> [TASK STATEMENT]
Write the listing out again in full. Every character must match.

> [DATA FOR REVIEW]
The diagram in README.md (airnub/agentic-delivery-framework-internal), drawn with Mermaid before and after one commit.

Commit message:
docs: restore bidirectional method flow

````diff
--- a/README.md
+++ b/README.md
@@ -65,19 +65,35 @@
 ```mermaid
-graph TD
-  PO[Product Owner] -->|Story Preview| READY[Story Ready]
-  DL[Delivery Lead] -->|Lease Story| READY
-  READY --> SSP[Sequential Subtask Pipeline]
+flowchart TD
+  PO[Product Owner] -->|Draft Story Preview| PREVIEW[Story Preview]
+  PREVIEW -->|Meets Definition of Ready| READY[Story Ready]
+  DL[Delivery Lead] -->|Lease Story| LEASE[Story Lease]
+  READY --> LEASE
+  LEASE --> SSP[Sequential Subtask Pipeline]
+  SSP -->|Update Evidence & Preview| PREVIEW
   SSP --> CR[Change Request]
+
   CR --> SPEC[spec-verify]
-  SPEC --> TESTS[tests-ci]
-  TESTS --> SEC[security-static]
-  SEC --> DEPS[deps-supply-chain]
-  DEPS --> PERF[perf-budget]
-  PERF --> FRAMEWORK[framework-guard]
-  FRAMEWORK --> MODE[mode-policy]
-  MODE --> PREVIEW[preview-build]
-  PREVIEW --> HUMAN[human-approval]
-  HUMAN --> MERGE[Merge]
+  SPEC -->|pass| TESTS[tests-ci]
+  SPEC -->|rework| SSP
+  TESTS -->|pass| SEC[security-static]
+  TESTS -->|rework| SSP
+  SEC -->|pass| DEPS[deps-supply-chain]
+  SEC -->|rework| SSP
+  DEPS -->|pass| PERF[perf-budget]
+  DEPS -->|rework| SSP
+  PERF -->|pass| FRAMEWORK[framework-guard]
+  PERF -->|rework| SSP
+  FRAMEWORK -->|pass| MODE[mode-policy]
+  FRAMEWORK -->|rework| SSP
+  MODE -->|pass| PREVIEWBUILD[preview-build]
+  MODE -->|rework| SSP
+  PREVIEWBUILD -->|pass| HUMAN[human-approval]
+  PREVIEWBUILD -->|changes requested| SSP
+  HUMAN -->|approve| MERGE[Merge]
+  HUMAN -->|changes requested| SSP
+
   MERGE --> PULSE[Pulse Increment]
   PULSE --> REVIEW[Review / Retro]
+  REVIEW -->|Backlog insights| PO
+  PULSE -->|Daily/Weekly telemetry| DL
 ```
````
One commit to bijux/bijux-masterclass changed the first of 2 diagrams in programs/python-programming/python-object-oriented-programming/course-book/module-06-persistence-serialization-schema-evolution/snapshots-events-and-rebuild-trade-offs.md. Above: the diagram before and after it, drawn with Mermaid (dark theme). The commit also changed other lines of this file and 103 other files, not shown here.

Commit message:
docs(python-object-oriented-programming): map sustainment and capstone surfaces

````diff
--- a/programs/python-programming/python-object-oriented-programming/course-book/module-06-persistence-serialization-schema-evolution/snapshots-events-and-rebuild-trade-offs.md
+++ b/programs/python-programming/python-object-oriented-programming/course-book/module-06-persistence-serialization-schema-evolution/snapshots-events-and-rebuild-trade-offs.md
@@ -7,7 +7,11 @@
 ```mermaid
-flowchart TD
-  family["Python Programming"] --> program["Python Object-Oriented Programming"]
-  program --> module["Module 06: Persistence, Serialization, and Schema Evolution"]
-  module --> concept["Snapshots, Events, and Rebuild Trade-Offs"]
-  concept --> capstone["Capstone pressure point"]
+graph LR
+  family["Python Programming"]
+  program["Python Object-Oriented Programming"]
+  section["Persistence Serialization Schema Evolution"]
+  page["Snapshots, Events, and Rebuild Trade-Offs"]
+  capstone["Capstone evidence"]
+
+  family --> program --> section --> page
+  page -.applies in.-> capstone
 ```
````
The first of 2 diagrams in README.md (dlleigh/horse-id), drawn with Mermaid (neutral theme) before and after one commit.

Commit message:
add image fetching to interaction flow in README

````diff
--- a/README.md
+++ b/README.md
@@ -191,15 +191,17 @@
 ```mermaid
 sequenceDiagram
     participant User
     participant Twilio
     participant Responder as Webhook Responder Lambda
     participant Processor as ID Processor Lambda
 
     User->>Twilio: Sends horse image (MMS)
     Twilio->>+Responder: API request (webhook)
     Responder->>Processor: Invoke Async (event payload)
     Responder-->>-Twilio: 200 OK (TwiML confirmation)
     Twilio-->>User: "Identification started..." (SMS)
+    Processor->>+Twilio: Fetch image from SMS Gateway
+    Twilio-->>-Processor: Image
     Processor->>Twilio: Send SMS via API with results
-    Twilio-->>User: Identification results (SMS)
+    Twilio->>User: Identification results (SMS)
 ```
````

> [COMPLETED TASK]
The diagram in README.md (airnub/agentic-delivery-framework-internal), drawn with Mermaid before and after one commit.

Commit message:
docs: restore bidirectional method flow

````diff
--- a/README.md
+++ b/README.md
@@ -65,19 +65,35 @@
 ```mermaid
-graph TD
-  PO[Product Owner] -->|Story Preview| READY[Story Ready]
-  DL[Delivery Lead] -->|Lease Story| READY
-  READY --> SSP[Sequential Subtask Pipeline]
+flowchart TD
+  PO[Product Owner] -->|Draft Story Preview| PREVIEW[Story Preview]
+  PREVIEW -->|Meets Definition of Ready| READY[Story Ready]
+  DL[Delivery Lead] -->|Lease Story| LEASE[Story Lease]
+  READY --> LEASE
+  LEASE --> SSP[Sequential Subtask Pipeline]
+  SSP -->|Update Evidence & Preview| PREVIEW
   SSP --> CR[Change Request]
+
   CR --> SPEC[spec-verify]
-  SPEC --> TESTS[tests-ci]
-  TESTS --> SEC[security-static]
-  SEC --> DEPS[deps-supply-chain]
-  DEPS --> PERF[perf-budget]
-  PERF --> FRAMEWORK[framework-guard]
-  FRAMEWORK --> MODE[mode-policy]
-  MODE --> PREVIEW[preview-build]
-  PREVIEW --> HUMAN[human-approval]
-  HUMAN --> MERGE[Merge]
+  SPEC -->|pass| TESTS[tests-ci]
+  SPEC -->|rework| SSP
+  TESTS -->|pass| SEC[security-static]
+  TESTS -->|rework| SSP
+  SEC -->|pass| DEPS[deps-supply-chain]
+  SEC -->|rework| SSP
+  DEPS -->|pass| PERF[perf-budget]
+  DEPS -->|rework| SSP
+  PERF -->|pass| FRAMEWORK[framework-guard]
+  PERF -->|rework| SSP
+  FRAMEWORK -->|pass| MODE[mode-policy]
+  FRAMEWORK -->|rework| SSP
+  MODE -->|pass| PREVIEWBUILD[preview-build]
+  MODE -->|rework| SSP
+  PREVIEWBUILD -->|pass| HUMAN[human-approval]
+  PREVIEWBUILD -->|changes requested| SSP
+  HUMAN -->|approve| MERGE[Merge]
+  HUMAN -->|changes requested| SSP
+
   MERGE --> PULSE[Pulse Increment]
   PULSE --> REVIEW[Review / Retro]
+  REVIEW -->|Backlog insights| PO
+  PULSE -->|Daily/Weekly telemetry| DL
 ```
````
One commit to bijux/bijux-masterclass changed the first of 2 diagrams in programs/python-programming/python-object-oriented-programming/course-book/module-06-persistence-serialization-schema-evolution/snapshots-events-and-rebuild-trade-offs.md. Above: the diagram before and after it, drawn with Mermaid (dark theme). The commit also changed other lines of this file and 103 other files, not shown here.

Commit message:
docs(python-object-oriented-programming): map sustainment and capstone surfaces

````diff
--- a/programs/python-programming/python-object-oriented-programming/course-book/module-06-persistence-serialization-schema-evolution/snapshots-events-and-rebuild-trade-offs.md
+++ b/programs/python-programming/python-object-oriented-programming/course-book/module-06-persistence-serialization-schema-evolution/snapshots-events-and-rebuild-trade-offs.md
@@ -7,7 +7,11 @@
 ```mermaid
-flowchart TD
-  family["Python Programming"] --> program["Python Object-Oriented Programming"]
-  program --> module["Module 06: Persistence, Serialization, and Schema Evolution"]
-  module --> concept["Snapshots, Events, and Rebuild Trade-Offs"]
-  concept --> capstone["Capstone pressure point"]
+graph LR
+  family["Python Programming"]
+  program["Python Object-Oriented Programming"]
+  section["Persistence Serialization Schema Evolution"]
+  page["Snapshots, Events, and Rebuild Trade-Offs"]
+  capstone["Capstone evidence"]
+
+  family --> program --> section --> page
+  page -.applies in.-> capstone
 ```
````
The first of 2 diagrams in README.md (dlleigh/horse-id), drawn with Mermaid (neutral theme) before and after one commit.

Commit message:
add image fetching to interaction flow in README

````diff
--- a/README.md
+++ b/README.md
@@ -191,15 +191,17 @@
 ```mermaid
 sequenceDiagram
     participant User
     participant Twilio
     participant Responder as Webhook Responder Lambda
     participant Processor as ID Processor Lambda
 
     User->>Twilio: Sends horse image (MMS)
     Twilio->>+Responder: API request (webhook)
     Responder->>Processor: Invoke Async (event payload)
     Responder-->>-Twilio: 200 OK (TwiML confirmation)
     Twilio-->>User: "Identification started..." (SMS)
+    Processor->>+Twilio: Fetch image from SMS Gateway
+    Twilio-->>-Processor: Image
     Processor->>Twilio: Send SMS via API with results
-    Twilio-->>User: Identification results (SMS)
+    Twilio->>User: Identification results (SMS)
 ```
````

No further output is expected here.